What the task asks
From the data below, copy each line that includes the word "else".

[Stored data entries]
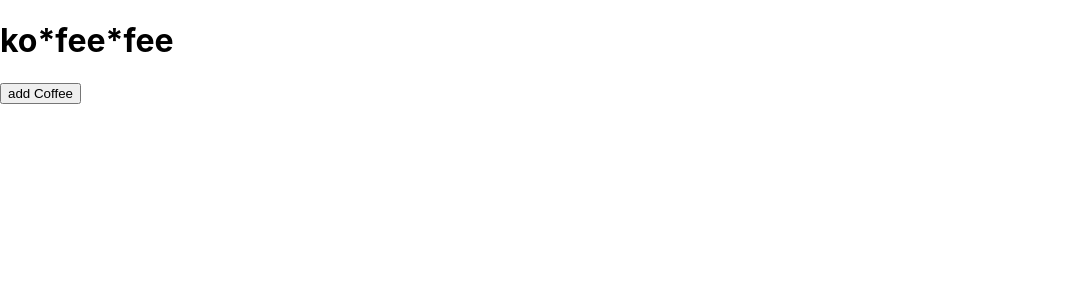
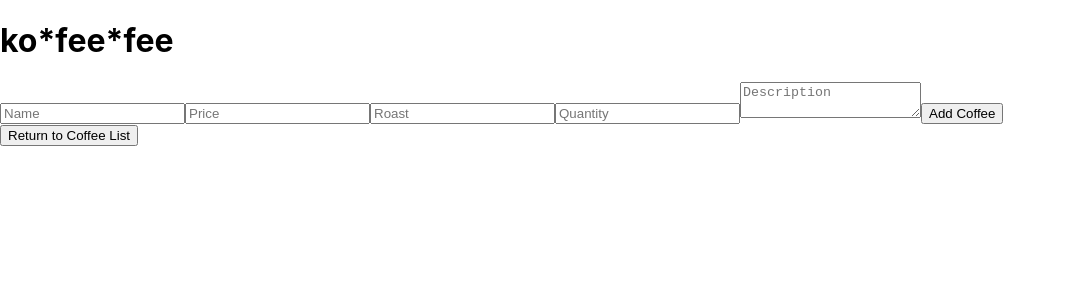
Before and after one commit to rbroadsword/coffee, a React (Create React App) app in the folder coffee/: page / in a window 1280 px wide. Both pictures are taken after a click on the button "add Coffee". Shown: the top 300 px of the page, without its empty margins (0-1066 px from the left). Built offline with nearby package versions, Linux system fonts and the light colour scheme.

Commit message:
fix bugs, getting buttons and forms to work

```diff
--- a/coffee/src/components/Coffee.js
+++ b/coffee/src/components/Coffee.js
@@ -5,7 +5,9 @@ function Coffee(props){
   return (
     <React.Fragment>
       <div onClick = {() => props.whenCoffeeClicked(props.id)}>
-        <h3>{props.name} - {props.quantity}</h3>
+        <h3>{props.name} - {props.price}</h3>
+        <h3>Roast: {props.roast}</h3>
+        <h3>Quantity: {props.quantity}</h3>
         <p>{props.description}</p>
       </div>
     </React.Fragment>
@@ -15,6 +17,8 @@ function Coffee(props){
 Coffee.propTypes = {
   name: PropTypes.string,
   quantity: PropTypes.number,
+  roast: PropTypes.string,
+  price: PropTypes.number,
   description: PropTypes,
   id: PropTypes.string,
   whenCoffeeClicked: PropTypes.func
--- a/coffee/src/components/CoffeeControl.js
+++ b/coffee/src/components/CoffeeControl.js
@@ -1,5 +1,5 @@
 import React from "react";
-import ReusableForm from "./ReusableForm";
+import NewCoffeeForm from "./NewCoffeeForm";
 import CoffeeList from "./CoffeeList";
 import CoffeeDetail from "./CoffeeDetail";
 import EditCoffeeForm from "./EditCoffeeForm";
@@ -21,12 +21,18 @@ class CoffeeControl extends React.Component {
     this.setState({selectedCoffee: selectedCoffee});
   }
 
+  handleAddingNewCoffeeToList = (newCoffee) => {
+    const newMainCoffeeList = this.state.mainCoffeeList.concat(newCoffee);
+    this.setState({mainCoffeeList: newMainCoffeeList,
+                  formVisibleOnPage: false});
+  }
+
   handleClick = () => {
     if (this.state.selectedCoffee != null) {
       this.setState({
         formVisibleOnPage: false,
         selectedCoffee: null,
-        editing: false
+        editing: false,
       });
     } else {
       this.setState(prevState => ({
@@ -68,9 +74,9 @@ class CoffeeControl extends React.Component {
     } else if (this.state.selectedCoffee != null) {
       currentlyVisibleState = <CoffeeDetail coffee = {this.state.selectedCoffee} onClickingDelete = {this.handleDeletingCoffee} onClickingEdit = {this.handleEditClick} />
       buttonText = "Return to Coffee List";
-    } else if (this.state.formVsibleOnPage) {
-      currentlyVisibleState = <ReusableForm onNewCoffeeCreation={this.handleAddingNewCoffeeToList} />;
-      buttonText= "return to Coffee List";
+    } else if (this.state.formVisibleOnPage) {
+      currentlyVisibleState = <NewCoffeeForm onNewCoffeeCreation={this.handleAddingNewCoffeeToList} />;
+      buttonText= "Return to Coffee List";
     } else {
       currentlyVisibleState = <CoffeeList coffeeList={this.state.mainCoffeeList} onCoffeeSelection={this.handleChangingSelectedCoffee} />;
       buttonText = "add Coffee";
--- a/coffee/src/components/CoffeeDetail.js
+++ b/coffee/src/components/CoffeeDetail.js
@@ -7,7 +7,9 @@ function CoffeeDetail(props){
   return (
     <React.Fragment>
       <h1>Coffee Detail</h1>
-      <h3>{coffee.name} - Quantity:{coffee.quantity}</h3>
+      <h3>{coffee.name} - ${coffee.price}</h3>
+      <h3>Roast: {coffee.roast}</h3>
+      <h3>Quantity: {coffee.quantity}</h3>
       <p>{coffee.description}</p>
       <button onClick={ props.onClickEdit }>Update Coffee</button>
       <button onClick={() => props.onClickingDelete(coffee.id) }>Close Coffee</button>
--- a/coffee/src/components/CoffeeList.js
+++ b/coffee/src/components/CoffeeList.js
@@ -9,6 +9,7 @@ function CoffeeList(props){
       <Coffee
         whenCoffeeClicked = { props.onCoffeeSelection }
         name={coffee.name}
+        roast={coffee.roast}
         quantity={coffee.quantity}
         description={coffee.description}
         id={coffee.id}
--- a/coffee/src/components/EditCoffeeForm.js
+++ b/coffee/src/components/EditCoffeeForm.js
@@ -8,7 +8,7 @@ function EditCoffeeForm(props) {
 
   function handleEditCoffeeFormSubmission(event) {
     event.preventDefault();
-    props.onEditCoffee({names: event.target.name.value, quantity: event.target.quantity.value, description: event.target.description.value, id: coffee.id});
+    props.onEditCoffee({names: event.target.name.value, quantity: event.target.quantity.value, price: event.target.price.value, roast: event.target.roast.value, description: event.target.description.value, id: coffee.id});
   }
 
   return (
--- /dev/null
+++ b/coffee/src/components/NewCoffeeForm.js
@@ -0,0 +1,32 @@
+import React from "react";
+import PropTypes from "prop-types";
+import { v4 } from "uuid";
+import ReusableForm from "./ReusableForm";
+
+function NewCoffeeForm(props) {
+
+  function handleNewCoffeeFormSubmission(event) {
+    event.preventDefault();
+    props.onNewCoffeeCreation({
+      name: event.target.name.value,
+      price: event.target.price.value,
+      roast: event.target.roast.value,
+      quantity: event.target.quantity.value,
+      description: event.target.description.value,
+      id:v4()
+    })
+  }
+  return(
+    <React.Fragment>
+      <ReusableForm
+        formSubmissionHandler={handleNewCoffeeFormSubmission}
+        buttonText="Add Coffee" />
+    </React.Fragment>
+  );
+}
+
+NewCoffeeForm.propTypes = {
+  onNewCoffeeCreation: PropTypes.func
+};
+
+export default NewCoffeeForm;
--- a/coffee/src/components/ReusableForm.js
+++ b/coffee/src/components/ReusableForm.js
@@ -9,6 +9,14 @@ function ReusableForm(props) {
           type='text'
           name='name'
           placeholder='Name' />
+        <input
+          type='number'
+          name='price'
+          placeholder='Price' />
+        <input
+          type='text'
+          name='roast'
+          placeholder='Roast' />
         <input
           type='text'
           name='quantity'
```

---

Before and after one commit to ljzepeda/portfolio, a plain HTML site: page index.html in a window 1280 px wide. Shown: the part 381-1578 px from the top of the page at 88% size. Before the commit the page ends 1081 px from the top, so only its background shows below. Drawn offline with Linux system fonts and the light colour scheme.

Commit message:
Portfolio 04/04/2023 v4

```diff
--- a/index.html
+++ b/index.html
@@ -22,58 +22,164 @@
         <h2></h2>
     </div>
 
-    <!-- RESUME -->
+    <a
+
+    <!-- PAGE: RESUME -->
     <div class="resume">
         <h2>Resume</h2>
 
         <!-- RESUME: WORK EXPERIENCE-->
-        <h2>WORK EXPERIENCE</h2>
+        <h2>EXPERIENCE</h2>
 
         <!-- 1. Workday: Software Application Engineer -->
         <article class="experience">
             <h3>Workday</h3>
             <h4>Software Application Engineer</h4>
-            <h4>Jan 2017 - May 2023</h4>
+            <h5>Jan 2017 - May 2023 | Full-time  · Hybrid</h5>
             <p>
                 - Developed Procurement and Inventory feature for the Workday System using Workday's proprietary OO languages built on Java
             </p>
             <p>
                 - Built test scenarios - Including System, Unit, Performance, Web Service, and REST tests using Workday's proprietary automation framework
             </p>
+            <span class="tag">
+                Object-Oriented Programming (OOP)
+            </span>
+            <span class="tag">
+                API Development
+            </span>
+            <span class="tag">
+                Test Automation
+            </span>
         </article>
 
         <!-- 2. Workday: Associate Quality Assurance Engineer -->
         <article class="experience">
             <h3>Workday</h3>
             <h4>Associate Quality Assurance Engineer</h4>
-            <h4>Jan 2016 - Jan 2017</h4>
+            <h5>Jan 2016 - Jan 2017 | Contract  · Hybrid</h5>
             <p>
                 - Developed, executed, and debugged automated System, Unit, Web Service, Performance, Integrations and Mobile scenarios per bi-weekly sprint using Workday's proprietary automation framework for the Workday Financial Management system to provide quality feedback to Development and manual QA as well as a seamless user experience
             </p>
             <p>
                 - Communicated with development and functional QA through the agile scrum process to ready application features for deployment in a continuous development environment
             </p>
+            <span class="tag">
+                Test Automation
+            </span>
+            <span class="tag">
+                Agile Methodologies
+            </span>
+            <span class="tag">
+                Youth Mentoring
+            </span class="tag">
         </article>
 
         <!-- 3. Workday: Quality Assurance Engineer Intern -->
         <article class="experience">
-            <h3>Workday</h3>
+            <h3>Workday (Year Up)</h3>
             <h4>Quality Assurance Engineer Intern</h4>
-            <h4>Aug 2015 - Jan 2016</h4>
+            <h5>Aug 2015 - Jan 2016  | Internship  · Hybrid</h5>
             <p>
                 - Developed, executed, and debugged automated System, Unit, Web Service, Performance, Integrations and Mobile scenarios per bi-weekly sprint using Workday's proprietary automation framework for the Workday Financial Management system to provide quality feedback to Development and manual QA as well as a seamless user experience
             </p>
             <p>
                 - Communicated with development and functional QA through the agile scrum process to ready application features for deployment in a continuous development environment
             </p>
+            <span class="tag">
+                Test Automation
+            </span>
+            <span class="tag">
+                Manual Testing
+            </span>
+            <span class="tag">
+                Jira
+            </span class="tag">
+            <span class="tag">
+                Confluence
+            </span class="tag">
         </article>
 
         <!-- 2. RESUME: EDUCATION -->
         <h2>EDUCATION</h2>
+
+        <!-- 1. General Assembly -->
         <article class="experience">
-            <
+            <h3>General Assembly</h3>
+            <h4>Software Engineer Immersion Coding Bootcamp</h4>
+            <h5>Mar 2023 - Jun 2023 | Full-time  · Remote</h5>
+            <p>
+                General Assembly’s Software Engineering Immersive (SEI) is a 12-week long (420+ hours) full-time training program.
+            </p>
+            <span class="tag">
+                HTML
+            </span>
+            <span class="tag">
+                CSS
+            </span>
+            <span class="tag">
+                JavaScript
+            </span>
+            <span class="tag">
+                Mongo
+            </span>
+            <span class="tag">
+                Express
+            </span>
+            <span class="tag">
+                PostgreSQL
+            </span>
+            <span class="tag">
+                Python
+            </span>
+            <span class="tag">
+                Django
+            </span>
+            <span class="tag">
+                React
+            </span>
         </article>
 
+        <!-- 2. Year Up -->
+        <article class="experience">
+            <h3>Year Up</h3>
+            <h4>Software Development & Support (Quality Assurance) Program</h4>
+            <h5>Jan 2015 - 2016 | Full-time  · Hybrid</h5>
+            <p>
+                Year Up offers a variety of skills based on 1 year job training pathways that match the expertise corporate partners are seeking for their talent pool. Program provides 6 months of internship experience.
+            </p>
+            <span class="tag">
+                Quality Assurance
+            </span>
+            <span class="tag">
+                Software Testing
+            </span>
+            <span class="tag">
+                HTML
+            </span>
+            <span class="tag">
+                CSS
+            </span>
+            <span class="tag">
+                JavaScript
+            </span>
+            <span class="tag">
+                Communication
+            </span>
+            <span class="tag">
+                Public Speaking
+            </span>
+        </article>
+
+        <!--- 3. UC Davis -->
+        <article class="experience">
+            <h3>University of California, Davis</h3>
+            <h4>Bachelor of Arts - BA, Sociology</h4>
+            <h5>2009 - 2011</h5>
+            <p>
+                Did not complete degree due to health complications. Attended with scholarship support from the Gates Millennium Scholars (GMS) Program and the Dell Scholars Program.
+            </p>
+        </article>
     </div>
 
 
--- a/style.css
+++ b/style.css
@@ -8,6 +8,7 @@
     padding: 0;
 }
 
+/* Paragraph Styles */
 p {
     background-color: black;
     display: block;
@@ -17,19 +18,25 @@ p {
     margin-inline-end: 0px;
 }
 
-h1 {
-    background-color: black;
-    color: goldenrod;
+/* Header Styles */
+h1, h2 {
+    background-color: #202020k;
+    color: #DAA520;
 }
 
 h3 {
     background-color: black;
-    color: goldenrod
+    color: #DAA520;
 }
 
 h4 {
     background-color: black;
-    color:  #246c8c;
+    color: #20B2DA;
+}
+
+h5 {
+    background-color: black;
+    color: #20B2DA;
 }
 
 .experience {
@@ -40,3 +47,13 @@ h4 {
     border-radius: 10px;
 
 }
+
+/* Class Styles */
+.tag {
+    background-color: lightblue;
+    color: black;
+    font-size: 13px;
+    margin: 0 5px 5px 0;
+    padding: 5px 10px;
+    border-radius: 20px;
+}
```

Expected answer
     } else {
     } else if (this.state.selectedCoffee != null) {
-    } else if (this.state.formVsibleOnPage) {
+    } else if (this.state.formVisibleOnPage) {
     } else {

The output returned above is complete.